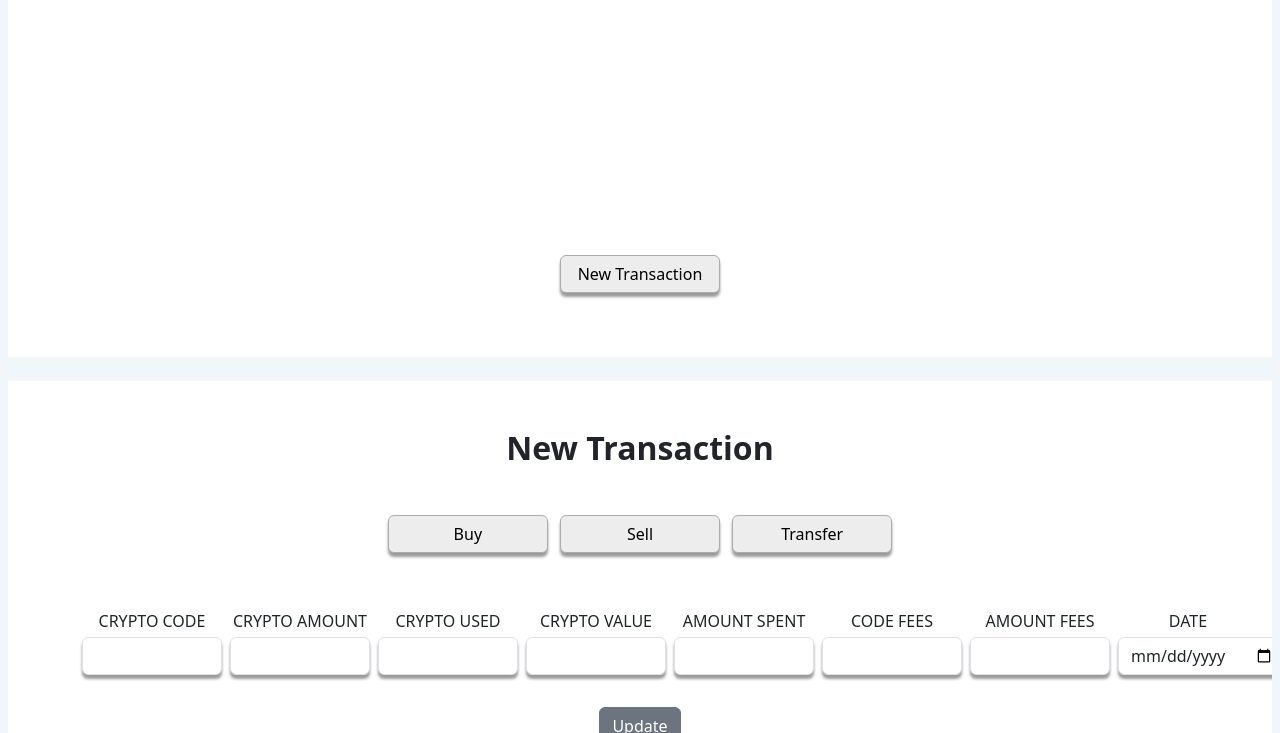
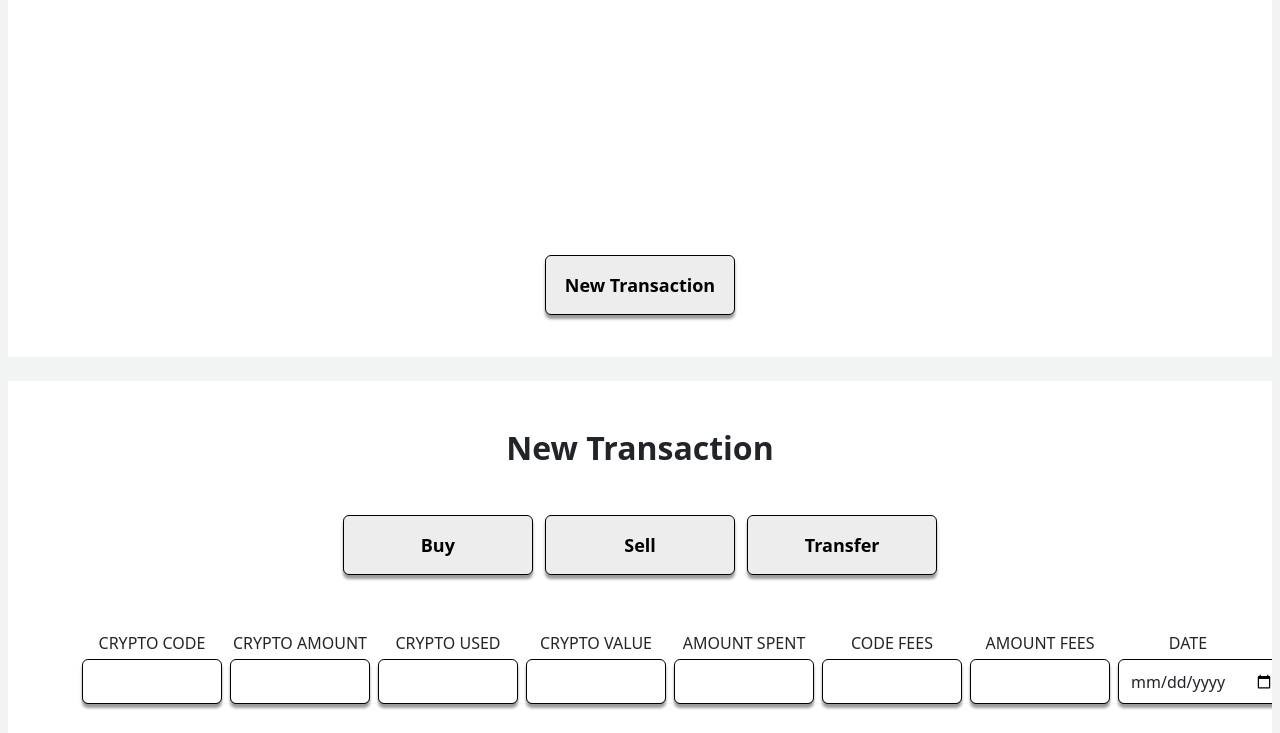
Before and after one commit to Adrlmb/front-finance, a plain HTML site: page index.html in a window 1280 px wide. Shown: the part 573-1306 px from the top of the page. Drawn offline with nearby package versions, Linux system fonts and the light colour scheme.

Commit message:
css updated

```diff
--- a/style.css
+++ b/style.css
@@ -1,16 +1,23 @@
 body{
-  background-color: #2580a711;
+  background-color: #4a515411;
   padding-left: 8px !important;
   padding-right: 8px !important;
 }
 
 #btnBuy, #btnSell, #btnTransfer, #botaoNewTransaction{
-  width: 160px;
+  width: 190px;
+  height: 60px;
   background-color: #ededed;
-  border: 1px solid #ababab;
+  border: 1px solid #000000;
   box-shadow: 0 4px 3px rgba(0, 0, 0, 0.4);
-  font-weight: 500;
+  font-weight: bold;
+  font-size: 18px;
 }
+
+/* #portfolioTitle{
+  height: 100px;
+} */
+
 
 label{
   text-align: center;
@@ -20,7 +27,9 @@ label{
 }
 
 input{
-  width: 125px;
+  width: 100px;
+  height: 45px;
+  border-color: #000000 !important;
   box-shadow: 0 4px 3px rgba(0, 0, 0, 0.4);
   text-indent: center;
 
@@ -44,3 +53,30 @@ input{
   border: 1px solid #000000;
   padding: 10px;
 }
+
+#profit{
+  color: green;
+}
+
+#allTime{
+  color: red;
+}
+
+
+/* #balance{
+  background-color: #bbbce2;
+}
+
+#graphic{
+  background-color: #a6a29b;
+} */
+
+
+:root{
+  --cor-bitcoin: #7b38b266;
+  --cor-usd: #3847b266;
+  --cor-ada: #b2573866;
+  --cor-bnb: #40b23866;
+  --cor-eth: #b0b23866;
+  --cor-black: #000000aa;
+}
```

........

Task statement →
Retype all entries above verbatim; no pictures belong in the copy.

Exercise output →
Before and after one commit to Adrlmb/front-finance, a plain HTML site: page index.html in a window 1280 px wide. Shown: the part 573-1306 px from the top of the page. Drawn offline with nearby package versions, Linux system fonts and the light colour scheme.

Commit message:
css updated

```diff
--- a/style.css
+++ b/style.css
@@ -1,16 +1,23 @@
 body{
-  background-color: #2580a711;
+  background-color: #4a515411;
   padding-left: 8px !important;
   padding-right: 8px !important;
 }
 
 #btnBuy, #btnSell, #btnTransfer, #botaoNewTransaction{
-  width: 160px;
+  width: 190px;
+  height: 60px;
   background-color: #ededed;
-  border: 1px solid #ababab;
+  border: 1px solid #000000;
   box-shadow: 0 4px 3px rgba(0, 0, 0, 0.4);
-  font-weight: 500;
+  font-weight: bold;
+  font-size: 18px;
 }
+
+/* #portfolioTitle{
+  height: 100px;
+} */
+
 
 label{
   text-align: center;
@@ -20,7 +27,9 @@ label{
 }
 
 input{
-  width: 125px;
+  width: 100px;
+  height: 45px;
+  border-color: #000000 !important;
   box-shadow: 0 4px 3px rgba(0, 0, 0, 0.4);
   text-indent: center;
 
@@ -44,3 +53,30 @@ input{
   border: 1px solid #000000;
   padding: 10px;
 }
+
+#profit{
+  color: green;
+}
+
+#allTime{
+  color: red;
+}
+
+
+/* #balance{
+  background-color: #bbbce2;
+}
+
+#graphic{
+  background-color: #a6a29b;
+} */
+
+
+:root{
+  --cor-bitcoin: #7b38b266;
+  --cor-usd: #3847b266;
+  --cor-ada: #b2573866;
+  --cor-bnb: #40b23866;
+  --cor-eth: #b0b23866;
+  --cor-black: #000000aa;
+}
```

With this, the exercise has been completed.